“Just trying to keep him encouraged,” Lee said Friday after practice. “He’s what, 20, now? It’s a matter of trying to keep him engaged in everything. I try to tell him what I did when I was hurt. I would treat the rehab process as if it were a game, sort of mentally putting myself in that space.
“But it’s just hard. James’ career, from when he started, has been less than ideal. But he has not complained once about it, whether it’s the beginning of last year, the shortened season, not having that many college games, getting COVID right before the season started, bouncing in and out (of the lineup), having a good two weeks, trying to figure out the next two weeks. Protocols again. Then, getting injured . . . He’s never complained once about it. Just put his head down and worked and worked and worked because he wants to be great.”
It was initially projected after undergoing surgery to repair a torn meniscus in his right knee last April 15 that Wiseman “might” be ready to join the Warriors in October. He did not. November came and went. December brought a second arthroscopic procedure, that leaves him waiting and wanting as January comes to a close.
Might he be ready sometime in February? Maybe?
“James has been ramping up individual workouts,” coach Steve Kerr said. “He spent a lot of time on the floor this past week, and he’s been doing well with it. There’s nothing planned yet, going forward, in terms of contact work, but the individual work has gone well.”
Kerr has abandoned the idea of projecting when Wiseman might be cleared for contact work. He won’t say because he has said it before, only to have to take it back.
Wiseman has spent the past month basically ricocheting from the training room to the court – where he works out with assistant coach DeJan Milojević – to the weight room and back to the training room.
“Every day he comes in and works. He rehabs. He works. He gets himself ready for whatever the day has for him,” Lee said. “I commend him for that.
“He knows that he has an ear in me if he ever wants to talk about anything – injuries, life, music, basketball, whatever – because I know what it’s like to go through that process, and feel like you’re making steps and knowing that it’s hard physically, but it’s just as hard mentally. You need people that are going to be there to support you.”
Thompson, away from the game for almost 31 months, had no shortage of support from family and teammates. Though he and Wiseman were, in a way, rehab partners, it was not enough to prevent those moments of despair. He got through it and is playing well.

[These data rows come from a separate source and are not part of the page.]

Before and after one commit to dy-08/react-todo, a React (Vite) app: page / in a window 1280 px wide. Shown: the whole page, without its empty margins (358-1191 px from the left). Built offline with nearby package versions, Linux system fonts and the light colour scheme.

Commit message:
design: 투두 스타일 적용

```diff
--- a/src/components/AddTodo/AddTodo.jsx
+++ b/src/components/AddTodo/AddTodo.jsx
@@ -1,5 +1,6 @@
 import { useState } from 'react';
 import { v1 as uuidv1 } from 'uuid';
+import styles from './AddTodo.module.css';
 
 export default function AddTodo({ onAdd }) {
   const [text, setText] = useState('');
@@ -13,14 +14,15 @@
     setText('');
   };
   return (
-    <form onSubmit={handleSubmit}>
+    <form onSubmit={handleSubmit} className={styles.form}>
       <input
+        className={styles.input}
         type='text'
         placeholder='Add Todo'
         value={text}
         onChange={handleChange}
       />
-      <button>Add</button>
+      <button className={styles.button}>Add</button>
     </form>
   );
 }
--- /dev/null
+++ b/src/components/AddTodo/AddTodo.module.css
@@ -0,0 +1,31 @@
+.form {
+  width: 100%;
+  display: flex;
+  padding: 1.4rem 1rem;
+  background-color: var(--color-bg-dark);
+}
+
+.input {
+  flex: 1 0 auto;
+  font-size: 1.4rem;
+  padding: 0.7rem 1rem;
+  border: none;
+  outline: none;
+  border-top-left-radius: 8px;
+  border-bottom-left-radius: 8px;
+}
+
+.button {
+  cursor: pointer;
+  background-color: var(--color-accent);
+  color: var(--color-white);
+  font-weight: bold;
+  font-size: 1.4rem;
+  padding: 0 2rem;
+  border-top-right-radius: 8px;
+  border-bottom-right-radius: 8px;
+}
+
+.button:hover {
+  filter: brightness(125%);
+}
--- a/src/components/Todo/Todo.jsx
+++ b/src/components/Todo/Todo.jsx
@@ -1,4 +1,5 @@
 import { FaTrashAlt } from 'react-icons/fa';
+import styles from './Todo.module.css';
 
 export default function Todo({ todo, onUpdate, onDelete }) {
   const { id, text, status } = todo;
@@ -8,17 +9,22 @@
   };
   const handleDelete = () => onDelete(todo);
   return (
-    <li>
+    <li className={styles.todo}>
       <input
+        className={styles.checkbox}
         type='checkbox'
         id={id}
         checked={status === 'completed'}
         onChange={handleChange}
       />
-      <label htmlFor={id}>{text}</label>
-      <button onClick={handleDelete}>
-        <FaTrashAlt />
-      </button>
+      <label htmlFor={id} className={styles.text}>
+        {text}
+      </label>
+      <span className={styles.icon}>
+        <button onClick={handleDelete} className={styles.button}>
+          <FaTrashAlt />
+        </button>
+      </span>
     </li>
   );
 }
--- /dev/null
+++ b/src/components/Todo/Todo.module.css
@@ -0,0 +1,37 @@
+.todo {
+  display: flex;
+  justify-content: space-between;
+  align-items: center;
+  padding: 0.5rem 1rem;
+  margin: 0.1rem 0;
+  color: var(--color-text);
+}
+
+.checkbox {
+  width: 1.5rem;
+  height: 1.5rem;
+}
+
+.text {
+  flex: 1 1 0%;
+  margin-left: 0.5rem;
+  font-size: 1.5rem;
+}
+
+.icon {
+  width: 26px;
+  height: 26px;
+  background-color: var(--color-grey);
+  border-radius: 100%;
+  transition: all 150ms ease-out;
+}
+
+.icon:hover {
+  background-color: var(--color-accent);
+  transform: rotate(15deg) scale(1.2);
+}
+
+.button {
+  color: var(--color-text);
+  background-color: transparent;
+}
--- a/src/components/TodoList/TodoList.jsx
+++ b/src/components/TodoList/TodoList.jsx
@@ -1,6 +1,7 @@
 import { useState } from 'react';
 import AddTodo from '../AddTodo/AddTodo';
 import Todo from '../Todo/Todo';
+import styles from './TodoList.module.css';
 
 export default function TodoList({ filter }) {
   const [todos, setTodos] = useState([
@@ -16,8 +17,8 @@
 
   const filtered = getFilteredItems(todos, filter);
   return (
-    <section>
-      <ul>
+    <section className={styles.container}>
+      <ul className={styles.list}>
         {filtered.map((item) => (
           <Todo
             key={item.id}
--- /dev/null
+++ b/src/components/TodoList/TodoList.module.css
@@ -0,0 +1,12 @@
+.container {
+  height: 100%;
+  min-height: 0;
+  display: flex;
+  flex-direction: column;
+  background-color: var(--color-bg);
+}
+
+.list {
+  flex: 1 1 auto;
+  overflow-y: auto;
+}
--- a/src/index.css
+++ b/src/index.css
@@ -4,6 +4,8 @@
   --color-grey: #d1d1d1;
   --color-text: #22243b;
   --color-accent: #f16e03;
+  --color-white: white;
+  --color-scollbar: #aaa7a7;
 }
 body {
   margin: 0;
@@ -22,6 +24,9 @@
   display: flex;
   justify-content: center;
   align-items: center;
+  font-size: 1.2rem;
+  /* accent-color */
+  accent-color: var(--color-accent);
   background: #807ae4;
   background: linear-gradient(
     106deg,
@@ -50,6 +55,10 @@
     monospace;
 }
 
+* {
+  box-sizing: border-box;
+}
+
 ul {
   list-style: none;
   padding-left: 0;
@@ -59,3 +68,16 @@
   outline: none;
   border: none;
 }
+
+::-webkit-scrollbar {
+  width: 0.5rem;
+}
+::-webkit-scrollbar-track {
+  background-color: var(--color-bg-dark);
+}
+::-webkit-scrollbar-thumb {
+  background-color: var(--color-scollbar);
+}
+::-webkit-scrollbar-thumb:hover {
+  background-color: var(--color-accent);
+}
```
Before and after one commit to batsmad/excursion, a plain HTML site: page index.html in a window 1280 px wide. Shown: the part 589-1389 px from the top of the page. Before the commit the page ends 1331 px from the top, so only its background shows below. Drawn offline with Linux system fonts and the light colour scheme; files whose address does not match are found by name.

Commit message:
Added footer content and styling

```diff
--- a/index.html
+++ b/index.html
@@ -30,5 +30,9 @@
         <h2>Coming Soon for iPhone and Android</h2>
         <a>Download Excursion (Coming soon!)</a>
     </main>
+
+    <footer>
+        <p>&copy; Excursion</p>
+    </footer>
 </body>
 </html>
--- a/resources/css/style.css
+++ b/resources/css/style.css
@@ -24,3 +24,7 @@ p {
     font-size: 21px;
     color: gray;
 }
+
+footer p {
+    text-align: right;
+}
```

Wiseman is next. He’s the only member of the Warriors yet to play in a game this season. Now in his 10th month post-surgery, the door remains closed. He is weeks away from the moment when he can feel only days away, and it’s a lonely place.
Source: Yahoo Sports